Every line in the data below that holds "sheet" should be found and copied.

#### AVAILABLE DATA ####

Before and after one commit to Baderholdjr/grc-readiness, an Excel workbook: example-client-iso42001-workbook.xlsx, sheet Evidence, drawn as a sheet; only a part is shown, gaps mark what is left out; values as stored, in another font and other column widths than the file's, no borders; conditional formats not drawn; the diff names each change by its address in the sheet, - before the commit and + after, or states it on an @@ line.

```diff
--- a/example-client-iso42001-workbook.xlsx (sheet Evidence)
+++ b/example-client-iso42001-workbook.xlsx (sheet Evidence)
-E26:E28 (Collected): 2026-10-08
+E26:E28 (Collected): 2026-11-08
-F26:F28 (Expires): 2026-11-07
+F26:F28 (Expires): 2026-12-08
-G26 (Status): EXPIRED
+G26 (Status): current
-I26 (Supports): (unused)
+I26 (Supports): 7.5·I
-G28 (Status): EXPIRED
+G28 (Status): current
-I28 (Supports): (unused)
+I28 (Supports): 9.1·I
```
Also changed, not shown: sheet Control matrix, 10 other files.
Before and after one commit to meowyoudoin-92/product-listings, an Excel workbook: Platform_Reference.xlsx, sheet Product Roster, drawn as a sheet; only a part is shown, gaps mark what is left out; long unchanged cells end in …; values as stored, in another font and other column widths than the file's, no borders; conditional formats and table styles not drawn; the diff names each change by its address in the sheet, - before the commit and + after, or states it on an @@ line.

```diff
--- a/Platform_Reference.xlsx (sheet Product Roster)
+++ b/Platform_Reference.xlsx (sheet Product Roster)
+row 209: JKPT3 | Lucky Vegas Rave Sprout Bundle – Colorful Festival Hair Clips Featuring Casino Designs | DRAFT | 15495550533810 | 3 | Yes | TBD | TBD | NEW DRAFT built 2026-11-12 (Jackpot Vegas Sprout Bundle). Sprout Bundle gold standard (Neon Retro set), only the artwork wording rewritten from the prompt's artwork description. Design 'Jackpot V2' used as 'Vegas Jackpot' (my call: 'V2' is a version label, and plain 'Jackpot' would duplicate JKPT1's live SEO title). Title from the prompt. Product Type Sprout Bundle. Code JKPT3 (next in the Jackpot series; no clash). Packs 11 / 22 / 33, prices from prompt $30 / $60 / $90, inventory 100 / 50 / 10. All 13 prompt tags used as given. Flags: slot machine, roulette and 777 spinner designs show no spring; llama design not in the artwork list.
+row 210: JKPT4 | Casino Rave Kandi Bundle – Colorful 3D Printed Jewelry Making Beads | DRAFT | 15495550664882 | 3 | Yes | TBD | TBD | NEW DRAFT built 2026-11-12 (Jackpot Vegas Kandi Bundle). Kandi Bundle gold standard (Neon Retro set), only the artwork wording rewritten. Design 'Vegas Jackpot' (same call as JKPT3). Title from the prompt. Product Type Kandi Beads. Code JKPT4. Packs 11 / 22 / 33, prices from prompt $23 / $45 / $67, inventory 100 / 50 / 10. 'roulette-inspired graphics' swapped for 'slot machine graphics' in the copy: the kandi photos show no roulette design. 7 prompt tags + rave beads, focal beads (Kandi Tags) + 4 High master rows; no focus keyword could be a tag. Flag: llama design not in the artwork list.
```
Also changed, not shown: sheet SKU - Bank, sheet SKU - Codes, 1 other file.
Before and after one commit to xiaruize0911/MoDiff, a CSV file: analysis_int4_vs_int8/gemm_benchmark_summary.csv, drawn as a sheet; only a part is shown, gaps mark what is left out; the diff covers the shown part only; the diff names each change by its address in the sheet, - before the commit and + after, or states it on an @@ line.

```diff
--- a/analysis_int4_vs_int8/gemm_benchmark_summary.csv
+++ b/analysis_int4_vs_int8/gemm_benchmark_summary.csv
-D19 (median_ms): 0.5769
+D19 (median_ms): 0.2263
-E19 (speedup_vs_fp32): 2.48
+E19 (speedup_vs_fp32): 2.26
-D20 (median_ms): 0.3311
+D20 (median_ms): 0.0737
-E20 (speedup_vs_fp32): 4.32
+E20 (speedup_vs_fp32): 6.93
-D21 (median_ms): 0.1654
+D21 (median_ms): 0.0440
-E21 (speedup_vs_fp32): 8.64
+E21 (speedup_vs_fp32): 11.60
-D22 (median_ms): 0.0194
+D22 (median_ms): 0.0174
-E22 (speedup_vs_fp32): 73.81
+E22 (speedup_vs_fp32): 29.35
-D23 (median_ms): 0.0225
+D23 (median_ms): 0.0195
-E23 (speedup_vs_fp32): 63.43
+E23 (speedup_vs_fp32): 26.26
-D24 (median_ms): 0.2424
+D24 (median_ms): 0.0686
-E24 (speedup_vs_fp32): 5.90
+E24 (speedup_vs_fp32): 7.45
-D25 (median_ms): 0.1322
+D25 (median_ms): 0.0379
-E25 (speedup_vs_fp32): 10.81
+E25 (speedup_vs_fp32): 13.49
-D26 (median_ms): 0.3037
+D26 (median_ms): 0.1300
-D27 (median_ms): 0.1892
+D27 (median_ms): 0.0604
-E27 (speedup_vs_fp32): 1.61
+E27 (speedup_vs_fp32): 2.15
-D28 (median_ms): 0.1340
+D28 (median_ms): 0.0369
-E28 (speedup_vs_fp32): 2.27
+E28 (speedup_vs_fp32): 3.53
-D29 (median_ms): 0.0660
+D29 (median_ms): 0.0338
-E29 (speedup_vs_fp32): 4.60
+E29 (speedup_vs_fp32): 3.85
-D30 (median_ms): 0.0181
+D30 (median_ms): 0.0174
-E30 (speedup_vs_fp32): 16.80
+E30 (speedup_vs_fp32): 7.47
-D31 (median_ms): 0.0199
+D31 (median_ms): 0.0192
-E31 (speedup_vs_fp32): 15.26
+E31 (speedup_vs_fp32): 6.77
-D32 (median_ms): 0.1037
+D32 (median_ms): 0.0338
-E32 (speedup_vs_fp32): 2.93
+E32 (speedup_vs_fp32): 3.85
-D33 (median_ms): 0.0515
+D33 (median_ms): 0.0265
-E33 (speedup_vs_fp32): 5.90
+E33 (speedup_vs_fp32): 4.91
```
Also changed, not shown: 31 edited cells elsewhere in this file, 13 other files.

####

# RESULT OF THIS TASK
Before and after one commit to Baderholdjr/grc-readiness, an Excel workbook: example-client-iso42001-workbook.xlsx, sheet Evidence, drawn as a sheet; only a part is shown, gaps mark what is left out; values as stored, in another font and other column widths than the file's, no borders; conditional formats not drawn; the diff names each change by its address in the sheet, - before the commit and + after, or states it on an @@ line.
--- a/example-client-iso42001-workbook.xlsx (sheet Evidence)
+++ b/example-client-iso42001-workbook.xlsx (sheet Evidence)
Also changed, not shown: sheet Control matrix, 10 other files.
Before and after one commit to meowyoudoin-92/product-listings, an Excel workbook: Platform_Reference.xlsx, sheet Product Roster, drawn as a sheet; only a part is shown, gaps mark what is left out; long unchanged cells end in …; values as stored, in another font and other column widths than the file's, no borders; conditional formats and table styles not drawn; the diff names each change by its address in the sheet, - before the commit and + after, or states it on an @@ line.
--- a/Platform_Reference.xlsx (sheet Product Roster)
+++ b/Platform_Reference.xlsx (sheet Product Roster)
Also changed, not shown: sheet SKU - Bank, sheet SKU - Codes, 1 other file.
Before and after one commit to xiaruize0911/MoDiff, a CSV file: analysis_int4_vs_int8/gemm_benchmark_summary.csv, drawn as a sheet; only a part is shown, gaps mark what is left out; the diff covers the shown part only; the diff names each change by its address in the sheet, - before the commit and + after, or states it on an @@ line.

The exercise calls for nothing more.